[Recorded data]

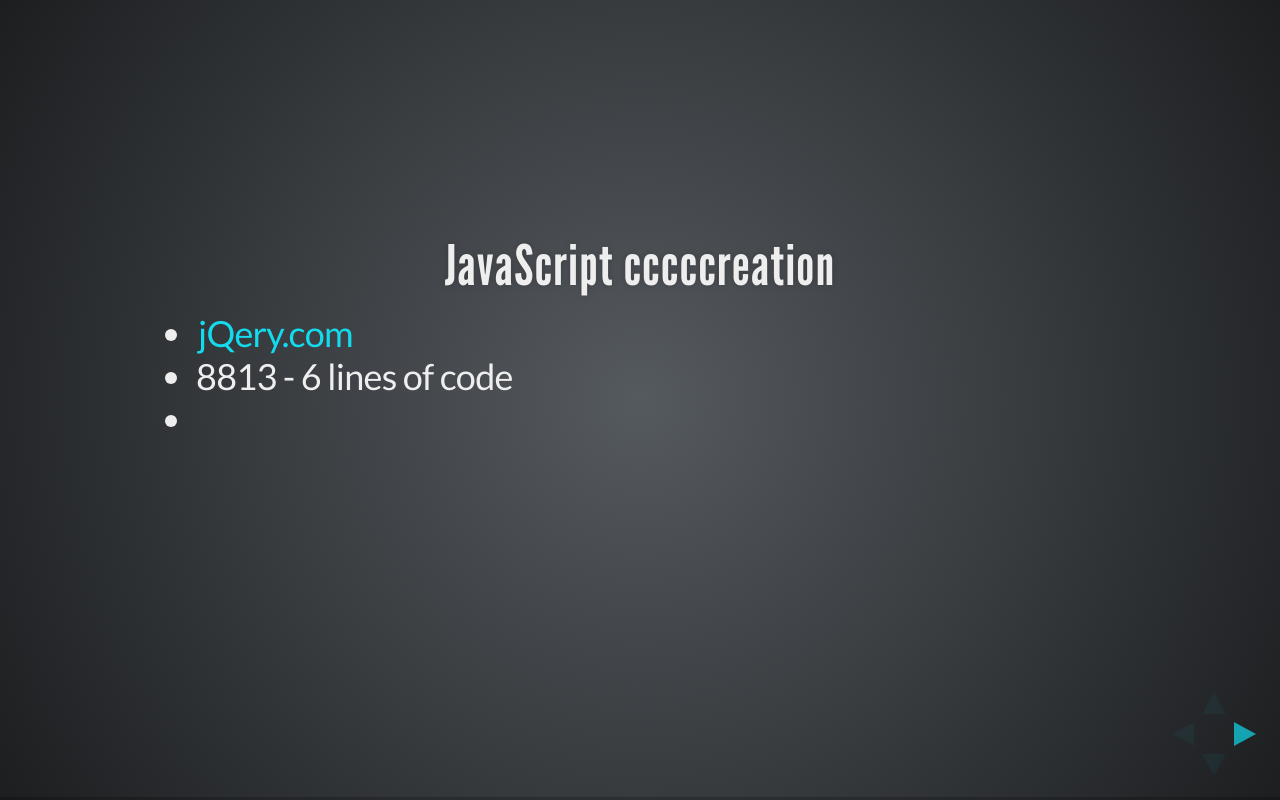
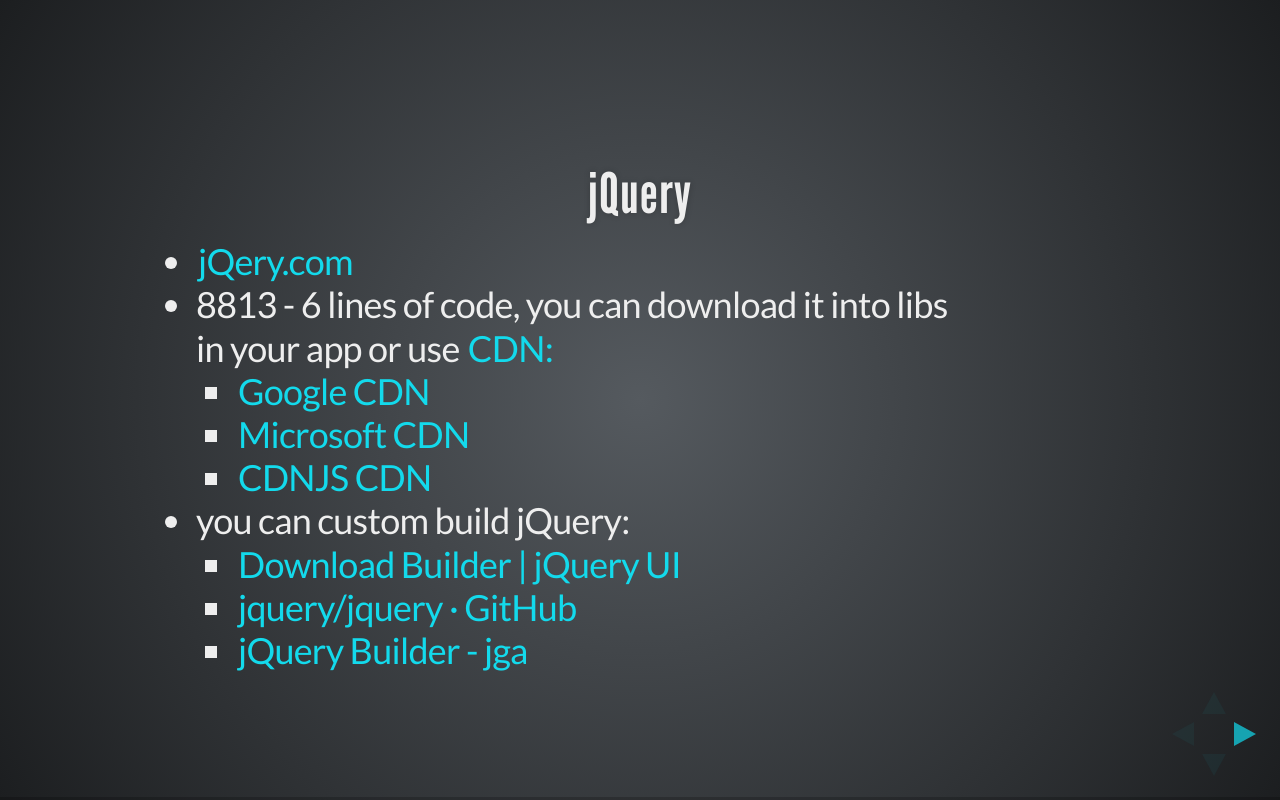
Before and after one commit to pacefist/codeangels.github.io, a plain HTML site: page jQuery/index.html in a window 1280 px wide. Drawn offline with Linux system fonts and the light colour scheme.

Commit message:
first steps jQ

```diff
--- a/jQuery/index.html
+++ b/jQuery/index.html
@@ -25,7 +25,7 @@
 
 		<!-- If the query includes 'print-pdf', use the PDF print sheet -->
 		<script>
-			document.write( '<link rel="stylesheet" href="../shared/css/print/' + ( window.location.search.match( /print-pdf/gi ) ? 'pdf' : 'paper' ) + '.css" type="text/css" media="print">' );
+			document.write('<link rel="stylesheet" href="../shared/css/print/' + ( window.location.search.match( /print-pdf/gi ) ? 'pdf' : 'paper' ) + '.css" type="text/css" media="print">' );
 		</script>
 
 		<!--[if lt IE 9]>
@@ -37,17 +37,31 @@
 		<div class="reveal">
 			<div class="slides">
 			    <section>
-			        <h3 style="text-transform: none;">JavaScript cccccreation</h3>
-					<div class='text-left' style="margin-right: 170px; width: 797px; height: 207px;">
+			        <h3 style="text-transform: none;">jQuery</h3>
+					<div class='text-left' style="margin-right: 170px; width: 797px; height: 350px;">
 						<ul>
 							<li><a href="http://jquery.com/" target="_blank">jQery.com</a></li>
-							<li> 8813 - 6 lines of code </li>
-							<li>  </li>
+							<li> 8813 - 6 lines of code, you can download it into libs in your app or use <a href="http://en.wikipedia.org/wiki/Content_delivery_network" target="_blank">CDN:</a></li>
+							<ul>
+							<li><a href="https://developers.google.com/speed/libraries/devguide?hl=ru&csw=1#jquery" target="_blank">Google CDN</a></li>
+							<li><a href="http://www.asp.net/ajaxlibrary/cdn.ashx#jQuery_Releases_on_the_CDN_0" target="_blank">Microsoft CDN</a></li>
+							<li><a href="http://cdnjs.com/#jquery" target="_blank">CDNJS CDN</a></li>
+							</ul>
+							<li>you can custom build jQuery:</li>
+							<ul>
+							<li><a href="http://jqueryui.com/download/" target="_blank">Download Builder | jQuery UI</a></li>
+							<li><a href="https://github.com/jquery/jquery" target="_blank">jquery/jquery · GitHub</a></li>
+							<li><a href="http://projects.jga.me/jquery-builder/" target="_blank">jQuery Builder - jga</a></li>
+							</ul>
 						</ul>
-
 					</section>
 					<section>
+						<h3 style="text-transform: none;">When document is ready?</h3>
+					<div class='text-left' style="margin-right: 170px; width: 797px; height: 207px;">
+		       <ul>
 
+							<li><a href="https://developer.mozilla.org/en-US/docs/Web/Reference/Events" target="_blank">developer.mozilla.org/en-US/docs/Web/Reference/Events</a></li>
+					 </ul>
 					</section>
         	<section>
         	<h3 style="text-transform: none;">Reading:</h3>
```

* [What you have to do] Return the entries verbatim, pictures excluded.

* [Answer to the problem]
Before and after one commit to pacefist/codeangels.github.io, a plain HTML site: page jQuery/index.html in a window 1280 px wide. Drawn offline with Linux system fonts and the light colour scheme.

Commit message:
first steps jQ

```diff
--- a/jQuery/index.html
+++ b/jQuery/index.html
@@ -25,7 +25,7 @@
 
 		<!-- If the query includes 'print-pdf', use the PDF print sheet -->
 		<script>
-			document.write( '<link rel="stylesheet" href="../shared/css/print/' + ( window.location.search.match( /print-pdf/gi ) ? 'pdf' : 'paper' ) + '.css" type="text/css" media="print">' );
+			document.write('<link rel="stylesheet" href="../shared/css/print/' + ( window.location.search.match( /print-pdf/gi ) ? 'pdf' : 'paper' ) + '.css" type="text/css" media="print">' );
 		</script>
 
 		<!--[if lt IE 9]>
@@ -37,17 +37,31 @@
 		<div class="reveal">
 			<div class="slides">
 			    <section>
-			        <h3 style="text-transform: none;">JavaScript cccccreation</h3>
-					<div class='text-left' style="margin-right: 170px; width: 797px; height: 207px;">
+			        <h3 style="text-transform: none;">jQuery</h3>
+					<div class='text-left' style="margin-right: 170px; width: 797px; height: 350px;">
 						<ul>
 							<li><a href="http://jquery.com/" target="_blank">jQery.com</a></li>
-							<li> 8813 - 6 lines of code </li>
-							<li>  </li>
+							<li> 8813 - 6 lines of code, you can download it into libs in your app or use <a href="http://en.wikipedia.org/wiki/Content_delivery_network" target="_blank">CDN:</a></li>
+							<ul>
+							<li><a href="https://developers.google.com/speed/libraries/devguide?hl=ru&csw=1#jquery" target="_blank">Google CDN</a></li>
+							<li><a href="http://www.asp.net/ajaxlibrary/cdn.ashx#jQuery_Releases_on_the_CDN_0" target="_blank">Microsoft CDN</a></li>
+							<li><a href="http://cdnjs.com/#jquery" target="_blank">CDNJS CDN</a></li>
+							</ul>
+							<li>you can custom build jQuery:</li>
+							<ul>
+							<li><a href="http://jqueryui.com/download/" target="_blank">Download Builder | jQuery UI</a></li>
+							<li><a href="https://github.com/jquery/jquery" target="_blank">jquery/jquery · GitHub</a></li>
+							<li><a href="http://projects.jga.me/jquery-builder/" target="_blank">jQuery Builder - jga</a></li>
+							</ul>
 						</ul>
-
 					</section>
 					<section>
+						<h3 style="text-transform: none;">When document is ready?</h3>
+					<div class='text-left' style="margin-right: 170px; width: 797px; height: 207px;">
+		       <ul>
 
+							<li><a href="https://developer.mozilla.org/en-US/docs/Web/Reference/Events" target="_blank">developer.mozilla.org/en-US/docs/Web/Reference/Events</a></li>
+					 </ul>
 					</section>
         	<section>
         	<h3 style="text-transform: none;">Reading:</h3>
```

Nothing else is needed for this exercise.